ASSIGNMENT
Would you copy each line of the records that includes the word "TopNav"?

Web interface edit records
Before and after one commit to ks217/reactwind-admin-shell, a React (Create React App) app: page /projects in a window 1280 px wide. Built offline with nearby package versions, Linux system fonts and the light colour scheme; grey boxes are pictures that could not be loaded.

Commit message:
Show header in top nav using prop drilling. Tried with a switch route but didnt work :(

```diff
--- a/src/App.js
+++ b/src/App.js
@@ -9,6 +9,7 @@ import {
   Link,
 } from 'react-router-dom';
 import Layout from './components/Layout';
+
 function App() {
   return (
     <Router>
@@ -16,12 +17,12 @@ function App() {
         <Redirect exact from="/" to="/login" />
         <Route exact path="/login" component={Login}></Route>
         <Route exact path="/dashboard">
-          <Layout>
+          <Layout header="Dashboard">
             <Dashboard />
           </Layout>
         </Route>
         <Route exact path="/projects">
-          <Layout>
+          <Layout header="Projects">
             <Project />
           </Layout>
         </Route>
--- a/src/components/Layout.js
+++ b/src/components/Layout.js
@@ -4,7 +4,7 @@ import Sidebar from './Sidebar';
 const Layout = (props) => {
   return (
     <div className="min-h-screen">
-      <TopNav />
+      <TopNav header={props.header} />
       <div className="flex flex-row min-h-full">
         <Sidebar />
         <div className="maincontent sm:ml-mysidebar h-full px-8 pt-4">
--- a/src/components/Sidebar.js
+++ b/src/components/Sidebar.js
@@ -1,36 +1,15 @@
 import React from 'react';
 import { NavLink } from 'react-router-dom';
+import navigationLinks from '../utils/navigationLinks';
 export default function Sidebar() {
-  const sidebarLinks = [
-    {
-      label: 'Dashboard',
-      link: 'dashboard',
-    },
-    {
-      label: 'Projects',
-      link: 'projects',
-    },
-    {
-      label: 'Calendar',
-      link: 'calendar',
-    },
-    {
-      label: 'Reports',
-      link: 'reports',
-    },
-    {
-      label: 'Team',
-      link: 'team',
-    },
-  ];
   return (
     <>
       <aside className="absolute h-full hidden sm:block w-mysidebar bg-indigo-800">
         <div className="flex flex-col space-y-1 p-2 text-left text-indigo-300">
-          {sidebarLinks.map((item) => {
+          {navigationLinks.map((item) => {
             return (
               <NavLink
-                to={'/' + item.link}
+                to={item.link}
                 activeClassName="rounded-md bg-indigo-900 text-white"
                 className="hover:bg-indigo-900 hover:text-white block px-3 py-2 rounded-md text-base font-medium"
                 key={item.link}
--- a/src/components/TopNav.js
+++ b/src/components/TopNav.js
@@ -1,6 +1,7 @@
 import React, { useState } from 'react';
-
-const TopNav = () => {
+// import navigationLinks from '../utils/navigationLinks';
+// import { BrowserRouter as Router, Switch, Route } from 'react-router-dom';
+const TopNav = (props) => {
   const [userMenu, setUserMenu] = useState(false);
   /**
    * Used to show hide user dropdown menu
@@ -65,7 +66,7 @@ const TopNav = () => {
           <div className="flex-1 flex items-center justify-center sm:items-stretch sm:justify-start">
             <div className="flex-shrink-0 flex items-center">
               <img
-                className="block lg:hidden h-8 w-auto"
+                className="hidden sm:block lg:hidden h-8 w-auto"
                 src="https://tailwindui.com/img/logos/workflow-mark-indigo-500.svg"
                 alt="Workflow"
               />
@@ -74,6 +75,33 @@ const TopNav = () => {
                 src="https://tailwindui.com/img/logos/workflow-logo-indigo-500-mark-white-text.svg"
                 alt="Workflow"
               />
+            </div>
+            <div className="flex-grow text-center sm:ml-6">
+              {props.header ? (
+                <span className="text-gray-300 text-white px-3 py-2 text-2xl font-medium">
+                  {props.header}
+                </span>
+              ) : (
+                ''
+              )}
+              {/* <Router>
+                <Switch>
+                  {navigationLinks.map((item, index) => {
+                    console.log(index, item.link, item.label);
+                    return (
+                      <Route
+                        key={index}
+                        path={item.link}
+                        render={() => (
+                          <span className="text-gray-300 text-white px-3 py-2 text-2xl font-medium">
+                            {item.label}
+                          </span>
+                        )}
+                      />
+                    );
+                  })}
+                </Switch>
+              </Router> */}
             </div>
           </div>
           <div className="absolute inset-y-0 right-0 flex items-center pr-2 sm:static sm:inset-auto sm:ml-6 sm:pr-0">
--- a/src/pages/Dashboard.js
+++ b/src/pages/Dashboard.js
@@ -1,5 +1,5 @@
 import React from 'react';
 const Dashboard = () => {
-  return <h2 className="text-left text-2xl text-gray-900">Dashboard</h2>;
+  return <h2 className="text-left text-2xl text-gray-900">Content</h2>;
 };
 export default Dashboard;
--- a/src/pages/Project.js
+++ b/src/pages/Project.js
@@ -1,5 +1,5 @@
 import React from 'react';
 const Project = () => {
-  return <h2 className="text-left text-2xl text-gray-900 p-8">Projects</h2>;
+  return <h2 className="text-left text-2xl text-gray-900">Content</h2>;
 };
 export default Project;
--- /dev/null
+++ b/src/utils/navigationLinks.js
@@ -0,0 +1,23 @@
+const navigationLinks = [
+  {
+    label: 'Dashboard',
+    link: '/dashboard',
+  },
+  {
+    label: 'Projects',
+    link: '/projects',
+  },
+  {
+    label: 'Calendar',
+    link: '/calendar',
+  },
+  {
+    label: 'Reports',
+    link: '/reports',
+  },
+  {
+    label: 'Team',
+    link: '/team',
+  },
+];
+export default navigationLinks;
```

ANSWER SECTION
-      <TopNav />
+      <TopNav header={props.header} />
--- a/src/components/TopNav.js
+++ b/src/components/TopNav.js
-const TopNav = () => {
+const TopNav = (props) => {
@@ -65,7 +66,7 @@ const TopNav = () => {
@@ -74,6 +75,33 @@ const TopNav = () => {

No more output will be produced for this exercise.